Bilateral ties between the Philippines and India are expected to improve in the wake of next week’s Association of Southeast Asian Nations (Asean) summit.
The 10-member regional bloc will be holding its annual leaders’ conference in the Philippines and has also scheduled meetings with regional partners such as India. Prime Minister Narenda Modi is scheduled to arrive on Nov. 12 and the 15th Asean-India summit will be held in the afternoon of Nov. 14.
“I think after ASEAN, a lot of things I’m looking forward to will happen because its basically the two countries building bridges stronger,” Philippine-India Business Council chairman Johnny Chotrani told The Manila Times.
Diplomatic relations between India and the Philippines began in 1949, shortly after both nations became independent. India has since become one of the country’s largest trading partners and export markets.
India’s investments in the Philippines include Indo Phil Textile Mills. Inc., which commenced operations in 1975 and is said to be the country’s largest textile mill.
Chotrani said more Indian companies were scouting for more business opportunities in the Philippines.
“On the business side, we have been looking at agriculture, hotels, hospitality, education, insfrastructure.

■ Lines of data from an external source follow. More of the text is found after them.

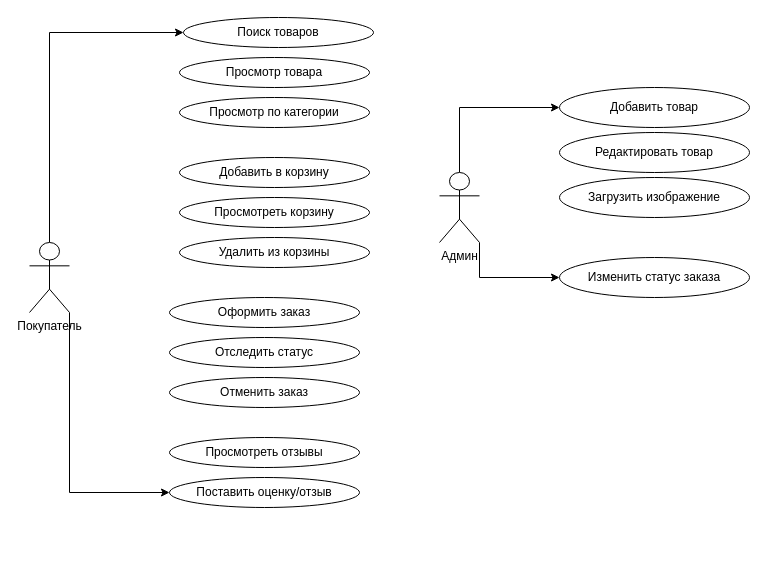
This is Docs/Diagrams/use-cases.drawio from JonLaybe/DeliveryHub, a draw.io file, before an edit. Source tidied: cells renumbered, new cells numbered last; positions are measured from the earlier drawing's top-left corner, leaving out a move shared by most shapes. Both pictures are drawn from the tidied source at 100%, with x=0, y=0 at pixel (29, 17).
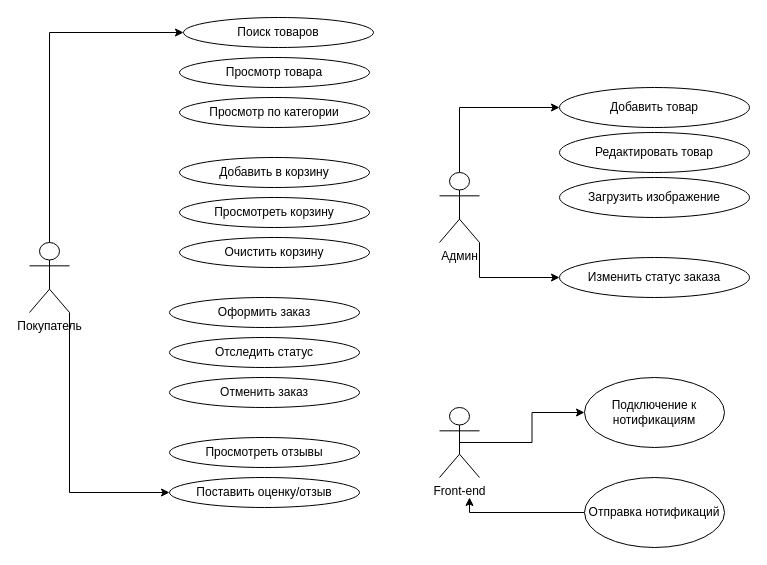
The same diagram, later.

Commit message:
use-cases docs

Change to the diagram source:
```diff
@@
-    <mxCell id="12" value="Удалить из корзины" style="ellipse;whiteSpace=wrap;html=1;" parent="1" vertex="1">
+    <mxCell id="12" value="Очистить корзину" style="ellipse;whiteSpace=wrap;html=1;" parent="1" vertex="1">
       <mxGeometry x="150" y="220" width="190" height="30" as="geometry" />
     </mxCell>
@@
+    <mxCell id="23" style="edgeStyle=orthogonalEdgeStyle;rounded=0;jettySize=auto;html=1;exitX=0.5;exitY=0.5;exitDx=0;exitDy=0;exitPerimeter=0;entryX=0;entryY=0.5;entryDx=0;entryDy=0;" parent="1" edge="1" source="24" target="25">
+      <mxGeometry relative="1" as="geometry" />
+    </mxCell>
+    <mxCell id="24" value="Front-end" style="shape=umlActor;verticalLabelPosition=bottom;verticalAlign=top;html=1;" parent="1" vertex="1">
+      <mxGeometry x="410" y="390" width="40" height="70" as="geometry" />
+    </mxCell>
+    <mxCell id="25" value="Подключение к нотификациям" style="ellipse;whiteSpace=wrap;html=1;" parent="1" vertex="1">
+      <mxGeometry x="555" y="360" width="140" height="70" as="geometry" />
+    </mxCell>
+    <mxCell id="26" style="edgeStyle=orthogonalEdgeStyle;rounded=0;jettySize=auto;html=1;" parent="1" edge="1" source="27">
+      <mxGeometry relative="1" as="geometry">
+        <mxPoint x="440" y="480" as="targetPoint" />
+        <Array as="points">
+          <mxPoint x="440" y="495" />
+        </Array>
+      </mxGeometry>
+    </mxCell>
+    <mxCell id="27" value="Отправка нотификаций" style="ellipse;whiteSpace=wrap;html=1;" parent="1" vertex="1">
+      <mxGeometry x="555" y="460" width="140" height="70" as="geometry" />
+    </mxCell>
```
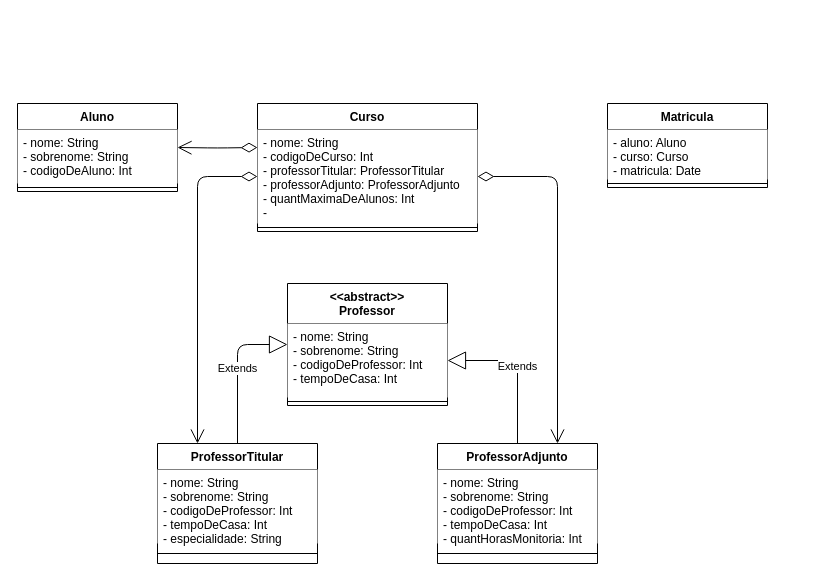
This is uml/parteF.drawio from ItaloJamison/desafioKotlin, a draw.io file, before an edit. Source tidied: cells renumbered, new cells numbered last; positions are measured from the earlier drawing's top-left corner, leaving out a move shared by most shapes. Both pictures are drawn from the tidied source at 100%, with x=0, y=0 at pixel (17, 103).
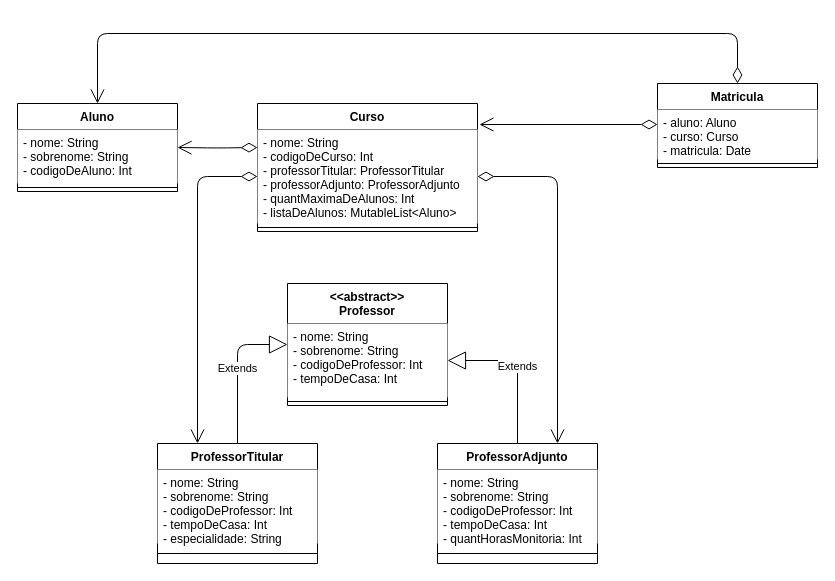
After the change.

Commit message:
Atualizando UML

Unchanged cells that the change refers to:
```xml
<mxCell id="13" value="Curso" style="swimlane;fontStyle=1;align=center;verticalAlign=top;horizontal=1;startSize=26;" parent="1" vertex="1">
  <mxGeometry x="240" width="220" height="128" as="geometry" />
</mxCell>
<mxCell id="19" value="Aluno" style="swimlane;fontStyle=1;align=center;verticalAlign=top;horizontal=1;startSize=26;" parent="1" vertex="1">
  <mxGeometry width="160" height="88" as="geometry" />
</mxCell>
<mxCell id="23" value="- aluno: Aluno&#10;- curso: Curso&#10;- matricula: Date" style="text;strokeColor=none;align=left;verticalAlign=top;spacingLeft=4;spacingRight=4;overflow=hidden;points=[[0,0.5],[1,0.5]];portConstraint=eastwest;fillColor=#ffffff;" parent="22" vertex="1">
  <mxGeometry y="26" width="160" height="50" as="geometry" />
</mxCell>
```

Diff of the diagram source:
```diff
@@
-    <mxCell id="14" value="- nome: String&#10;- codigoDeCurso: Int&#10;- professorTitular: ProfessorTitular&#10;- professorAdjunto: ProfessorAdjunto&#10;- quantMaximaDeAlunos: Int&#10;- &#10;" style="text;strokeColor=none;align=left;verticalAlign=top;spacingLeft=4;spacingRight=4;overflow=hidden;points=[[0,0.5],[1,0.5]];portConstraint=eastwest;fillColor=#ffffff;" parent="13" vertex="1">
+    <mxCell id="14" value="- nome: String&#10;- codigoDeCurso: Int&#10;- professorTitular: ProfessorTitular&#10;- professorAdjunto: ProfessorAdjunto&#10;- quantMaximaDeAlunos: Int&#10;- listaDeAlunos: MutableList&lt;Aluno&gt;&#10;" style="text;strokeColor=none;align=left;verticalAlign=top;spacingLeft=4;spacingRight=4;overflow=hidden;points=[[0,0.5],[1,0.5]];portConstraint=eastwest;fillColor=#ffffff;" parent="13" vertex="1">
       <mxGeometry y="26" width="220" height="94" as="geometry" />
     </mxCell>
@@
+    <mxCell id="25" style="endArrow=open;html=1;endSize=12;startArrow=diamondThin;startSize=14;startFill=0;edgeStyle=orthogonalEdgeStyle;align=left;verticalAlign=bottom;exitX=0.5;exitY=0;exitDx=0;exitDy=0;entryX=0.5;entryY=0;entryDx=0;entryDy=0;" parent="1" edge="1" source="22" target="19">
+      <mxGeometry x="-0.55" y="40" relative="1" as="geometry">
+        <Array as="points">
+          <mxPoint x="720" y="-70" />
+          <mxPoint x="80" y="-70" />
+        </Array>
+      </mxGeometry>
+    </mxCell>
     <mxCell id="22" value="Matricula" style="swimlane;fontStyle=1;align=center;verticalAlign=top;horizontal=1;startSize=26;" parent="1" vertex="1">
-      <mxGeometry x="590" width="160" height="84" as="geometry" />
+      <mxGeometry x="640" y="-20" width="160" height="84" as="geometry" />
     </mxCell>
@@
+    <mxCell id="26" style="endArrow=open;html=1;endSize=12;startArrow=diamondThin;startSize=14;startFill=0;edgeStyle=orthogonalEdgeStyle;align=left;verticalAlign=bottom;entryX=1.009;entryY=-0.053;entryDx=0;entryDy=0;entryPerimeter=0;exitX=0;exitY=0.3;exitDx=0;exitDy=0;exitPerimeter=0;" parent="1" edge="1" source="23" target="14">
+      <mxGeometry x="0.12" y="-41" relative="1" as="geometry" />
+    </mxCell>
```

There could also be food and beverage products and textiles,” he said.
Indian firms are also interested in the pharmaceutical sector, particulary the establishment of an industry-specific ecozone.
“Basically the pharmazone is standstill so far but we are pushing with the EPZA (Export Processing Zones Authority) to come up with the guidelines for us to get the pharma companies attracted to the Philippines, but India is very much interested,” Chotrani said.
“They (Indian pharma firms) are looking at the cost factors and all so that’s why we need all the inputs for them to come forward, but offhand they like the idea and they are interested. We are looking at probably early next year [to finalize details],” he added.
Chotrani claimed that other manufacturers were considering setting up shop in the Philippines, which he said was “ideally located”.
“In fact we were visited by some delegations from India. They are looking at chemical products, plastic industry, raw materials to finished products, food and beverage companies, solar products. All these have already shown interest and have come to Philippines as delegations. Basically they are more on trading and selling to the Philippines till they find something juicy for manufacturing here,” he said.
Chotrani noted that hindrances to investments remain and urged the government to address these so as to attract foreign investors.
“Definitely it’s high time for the Philippines to relax and get more investments from different international markets and India could be one of the major players,” he said.
“I think they (the Philippine government) really need to simplify the whole [tax]thing, otherwise it would be difficult. You have so many components and that does not give a good picture abroad. The rules and systems need to be clear,” Chotrani noted.
“Let’s look at the ownership, that’s 60 percent [for local]and 40 percent [foreign]so that needs to be more opened up because if you are looking for large and multinational companies here to invest, they are publicly listed and it becomes very difficult for them to justify if they own only 40 percent,” he added.
“ If that can be relaxed and improved, you’ll find a lot of large companies from India to come because they go to as far as South Africa to invest. Philippines is much more easier because its English-speaking. It’s a matter of getting more comfortable and the deals should have to be juicy for both parties.”